The Dawn of Digital

Almost forty years ago, early digital synths such as the Fairlight CMI introduced digital sampling to the musical community. This made history as an era where synth engines began to fundamentally change.

The drawback? The CMI would have removed $20,000 from your pocket. So, the commercial market was still hungry. That’s where Yamaha come in.

The Yamaha DX-7 was the first commercially successful digital polyphonic synth which was $18,000 cheaper! This marked the beginning of the end for analog synth circuits and paved the way for where we are today.

But we are humans, and humans love to innovate with both new and old stuff – and that’s why we’re seeing a resurgence in analog technology that we can take home! Maybe not for $20,000, though…
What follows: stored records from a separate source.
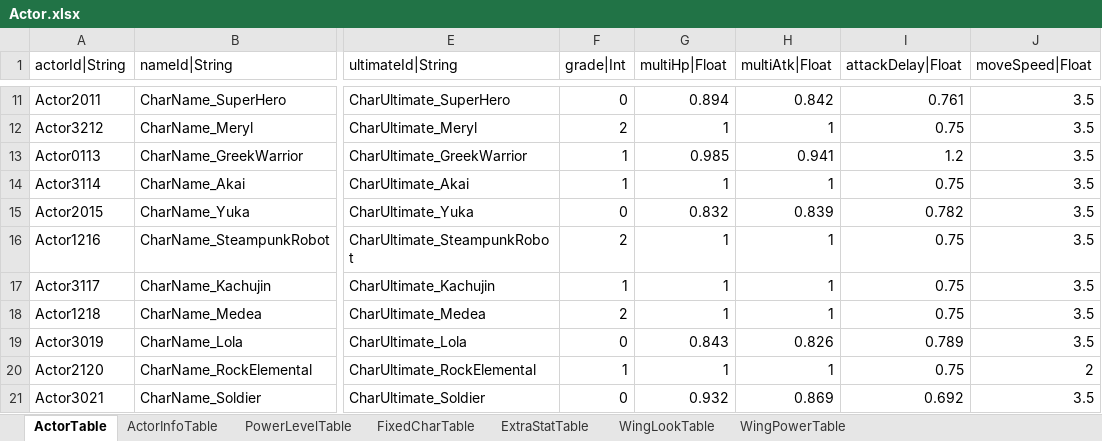
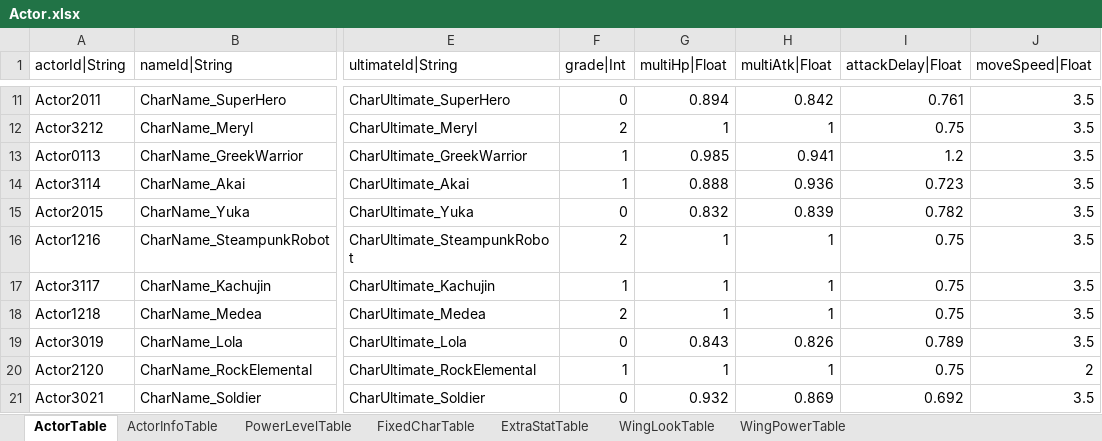
Before and after one commit to hayannal/ProjectNoname, an Excel workbook: Excel/Actor.xlsx, sheet ActorTable, drawn as a sheet; only a part is shown, gaps mark what is left out; values as stored, in another font and other column widths than the file's, no borders; the diff names each change by its address in the sheet, - before the commit and + after, or states it on an @@ line.

```diff
--- a/Excel/Actor.xlsx (sheet ActorTable)
+++ b/Excel/Actor.xlsx (sheet ActorTable)
-G14 (multiHp|Float): 1
+G14 (multiHp|Float): 0.888
-H14 (multiAtk|Float): 1
+H14 (multiAtk|Float): 0.936
-I14 (attackDelay|Float): 0.75
+I14 (attackDelay|Float): 0.723
```
Also changed, not shown: Excel/AffectorValue.xlsx, Excel/LevelPack.xlsx, 13 other files.
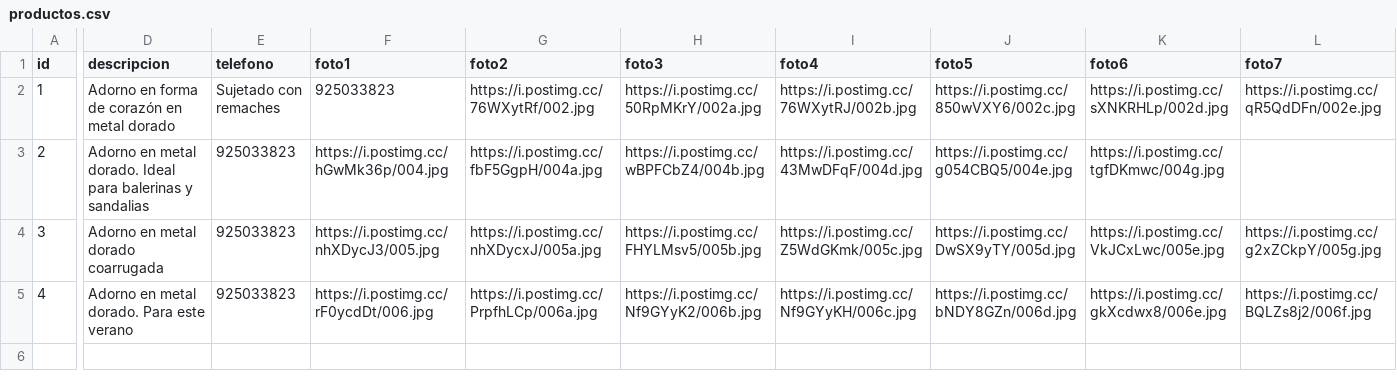
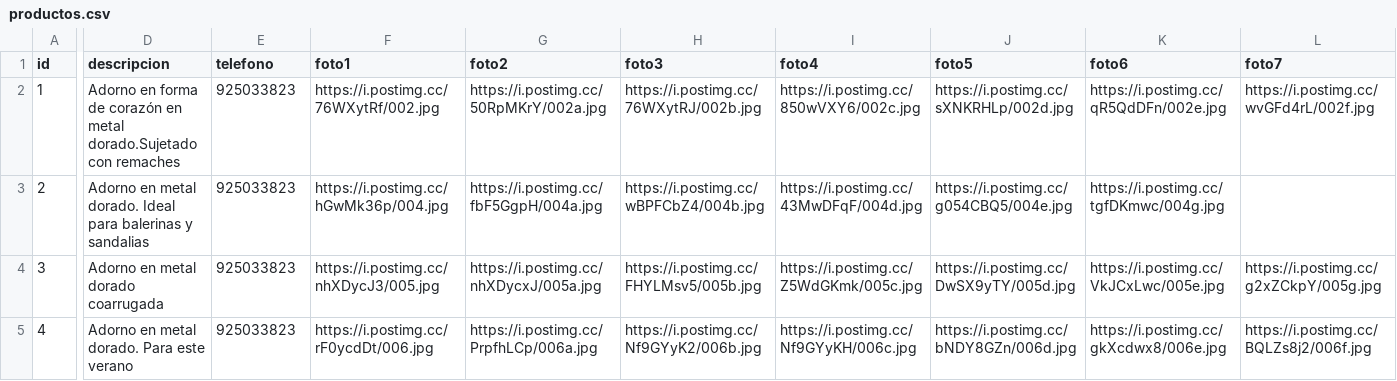
Before and after one commit to gatoimport12100-glitch/Catalogo, a CSV file: productos.csv, drawn as a sheet; only a part is shown, gaps mark what is left out; the diff covers the shown part only; the diff names each change by its address in the sheet, - before the commit and + after, or states it on an @@ line.

Commit message:
Refine product descriptions in productos.csv
Updated product descriptions for clarity and consistency.

```diff
--- a/productos.csv
+++ b/productos.csv
-D2 (descripcion): …en metal dorado
+D2 (descripcion): …en metal dorado.Sujetado con remaches
-E2 (telefono): Sujetado con remaches
+E2 (telefono): 925033823
-F2 (foto1): 925033823
+F2 (foto1): https://i.postimg.cc/76WXytRf/002.jpg
-G2 (foto2): https://i.postimg.cc/76WXytRf/002.jpg
+G2 (foto2): https://i.postimg.cc/50RpMKrY/002a.jpg
-H2 (foto3): https://i.postimg.cc/50RpMKrY/002a.jpg
+H2 (foto3): https://i.postimg.cc/76WXytRJ/002b.jpg
-I2 (foto4): https://i.postimg.cc/76WXytRJ/002b.jpg
+I2 (foto4): https://i.postimg.cc/850wVXY6/002c.jpg
-J2 (foto5): https://i.postimg.cc/850wVXY6/002c.jpg
+J2 (foto5): https://i.postimg.cc/sXNKRHLp/002d.jpg
-K2 (foto6): https://i.postimg.cc/sXNKRHLp/002d.jpg
+K2 (foto6): https://i.postimg.cc/qR5QdDFn/002e.jpg
-L2 (foto7): https://i.postimg.cc/qR5QdDFn/002e.jpg
+L2 (foto7): https://i.postimg.cc/wvGFd4rL/002f.jpg
```
Also changed, not shown: 1 edited cell elsewhere in this file.
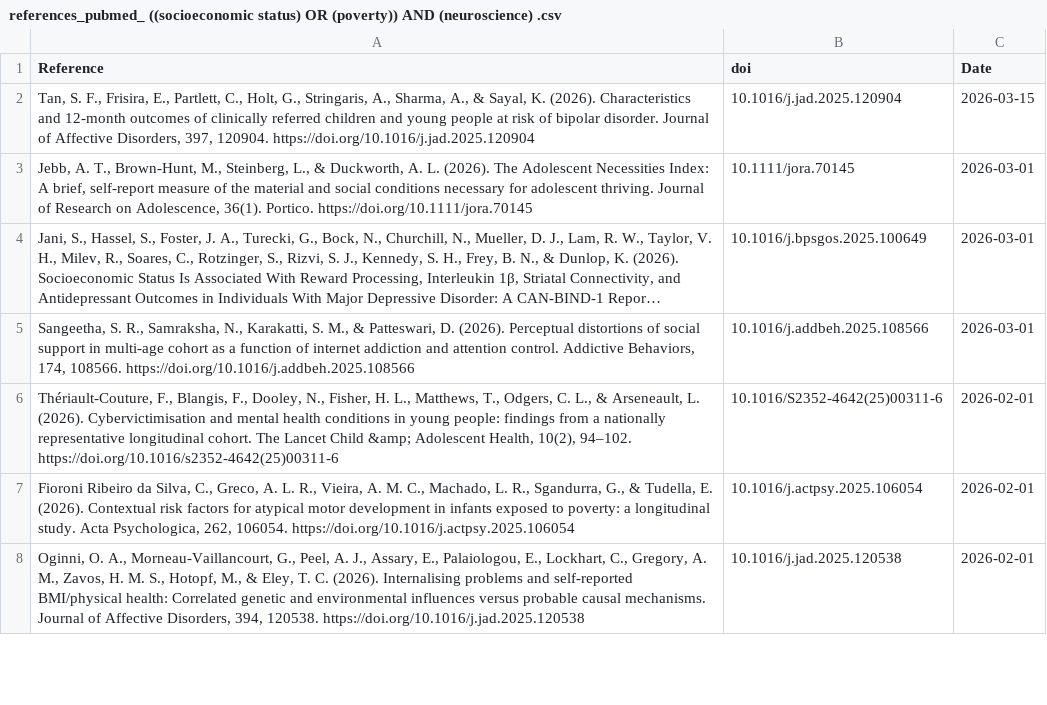
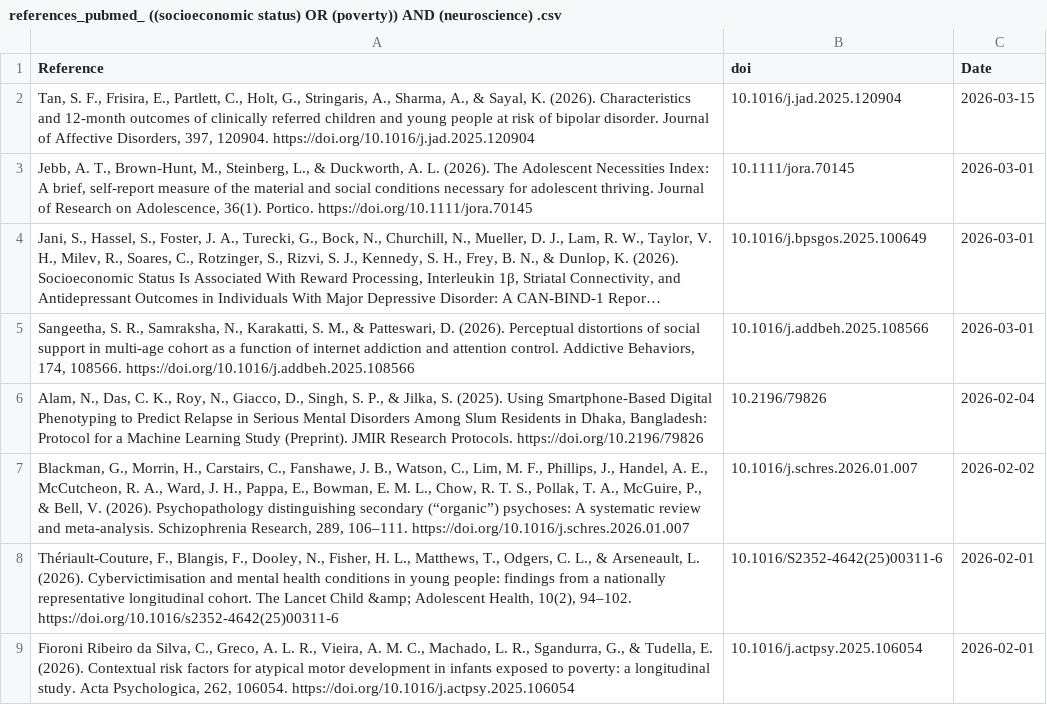
Before and after one commit to FedeGiovannetti/SESNeuroscienceRefs, a CSV file: SESneuroscienceRefs/Data/references_pubmed_ ((socioeconomic status) OR (poverty)) AND (neuroscience) .csv, drawn as a sheet; only a part is shown; the shorter side is filled out with more unchanged rows; long unchanged cells end in …; the diff names each change by its address in the sheet, - before the commit and + after, or states it on an @@ line.

```diff
--- a/SESneuroscienceRefs/Data/references_pubmed_ ((socioeconomic status) OR (poverty)) AND (neuroscience) .csv
+++ b/SESneuroscienceRefs/Data/references_pubmed_ ((socioeconomic status) OR (poverty)) AND (neuroscience) .csv
+row 6: Alam, N., Das, C. K., Roy, N., Giacco, D., Singh, S. P., & Jilka, S. (2025). Using Smartphone-Based Digital Phenotyping to Predict Relapse in Serious Mental Disorders Among Slum Residents in Dhaka, Bangladesh: Protocol for a Machine Learning Study (Preprint). JMIR Research Protocols. https://doi.org/10.2196/79826 | 10.2196/79826 | 2026-02-04
+row 7: Blackman, G., Morrin, H., Carstairs, C., Fanshawe, J. B., Watson, C., Lim, M. F., Phillips, J., Handel, A. E., McCutcheon, R. A., Ward, J. H., Pappa, E., Bowman, E. M. L., Chow, R. T. S., Pollak, T. A., McGuire, P., & Bell, V. (2026). Psychopathology distinguishing secondary (“organic”) psychoses: A systematic review and meta-analysis. Schizophrenia Research, 289, 106–111. https://doi.org/10.1016/j.schres.2026.01.007 | 10.1016/j.schres.2026.01.007 | 2026-02-02
```
Also changed, not shown: SESneuroscienceRefs/Data/references_pubmed_ ((socioeconomic status) OR (poverty)) AND (brain) .csv.
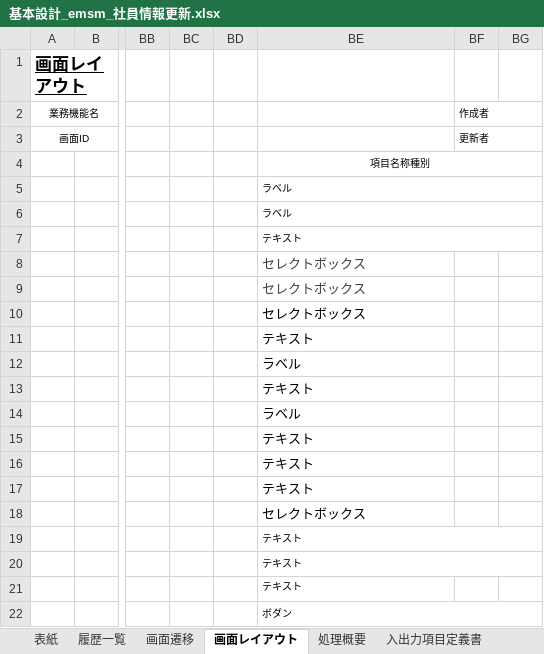
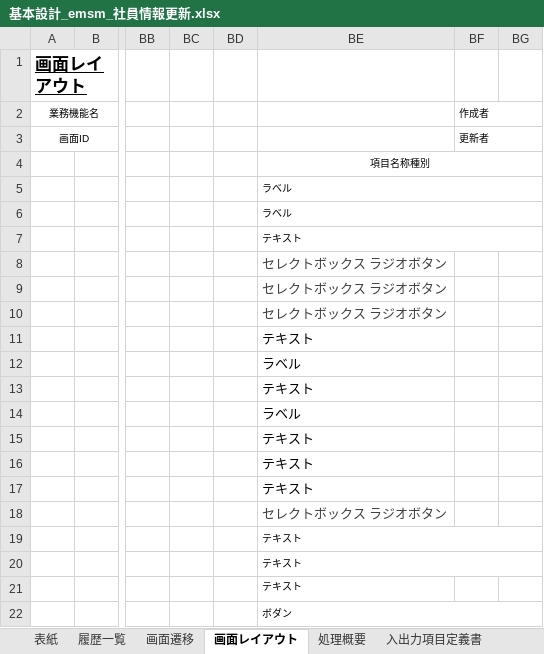
Before and after one commit to softtechSoft/emsm, an Excel workbook: DOC/基本設計/基本設計_emsm_社員情報更新.xlsx, sheet 画面レイアウト, drawn as a sheet; only a part is shown, gaps mark what is left out; values as stored, in another font and other column widths than the file's, no borders; charts and pictures not drawn; the diff names each change by its address in the sheet, - before the commit and + after, or states it on an @@ line.

```diff
--- a/DOC/基本設計/基本設計_emsm_社員情報更新.xlsx (sheet 画面レイアウト)
+++ b/DOC/基本設計/基本設計_emsm_社員情報更新.xlsx (sheet 画面レイアウト)
-BE8:BE10: セレクトボックス
+BE8:BE10: セレクトボックス ラジオボタン
-BE10 text colour: black
+BE10 text colour: #404040
-BE18: セレクトボックス
+BE18: セレクトボックス ラジオボタン
-BE18 text colour: black
+BE18 text colour: #404040
```
Also changed, not shown: sheet 処理概要, sheet メッセージ一覧, sheet 入出力項目定義書, DOC/基本設計/基本設計_emsm_社員情報リスト.xlsx, DOC/基本設計/基本設計_emsm_社員情報新規登録.xlsx.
Why Digital Monophonic Synths Are Still Great

The biggest difference you’ll come across should you ever have a poly and mono synth in front of you will be the playing styles.

You’ll notice how your next note on a monophonic synthesizer, where analog or digital, will cut off your previous note as soon as you play it.

But on a polyphonic synthesizer, you’ll immediately notice how you can play it like a keyboard.

If you’re a jazz keyboardist by day, you’ll need to reprogramme yourself should you want to play a monophonic synth. But don’t fear! Most digital synths tend to house capabilities to be both monophonic and polyphonic, so the world of swinging notes and crazy melodies is at your fingertips!

But don’t be so disheartened so fast, should you not like the idea of a monophonic synth. Just because a monophonic synth can only play one note at a time doesn’t mean that note is in any way unequal to the note of a polyphonic synth, or even a chord!

A monophonic synth note packs a lot of character that is hard to replicate on a polyphonic instrument. Check the basslines of a Roland TB-03! Notice how much body the notes pack!


A monophonic synthesizer, once a revolutionary innovation, seems to be making a resurgence – and for good reason!

With notes that house much more character than a singular polyphonic note, these machines still have a place.

Whether they be for basslines, percussive elements, or leads, notes that pack as much weight as monophonic synths should never be overlooked.

Polyphonic synths have their place too. Do you need something more melodic and smooth? Maybe you like to experiment with playing styles! There is much more freedom of choice with polyphonic synthesis…. so maybe you could use both on the same track?

Maybe you don’t want to mess around with synthesizers just yet and just ant some ju8icy sounds to throw into your DAW?

That’s fine too! Mixxed have you covered with thousands of digital samples ready for you to play with!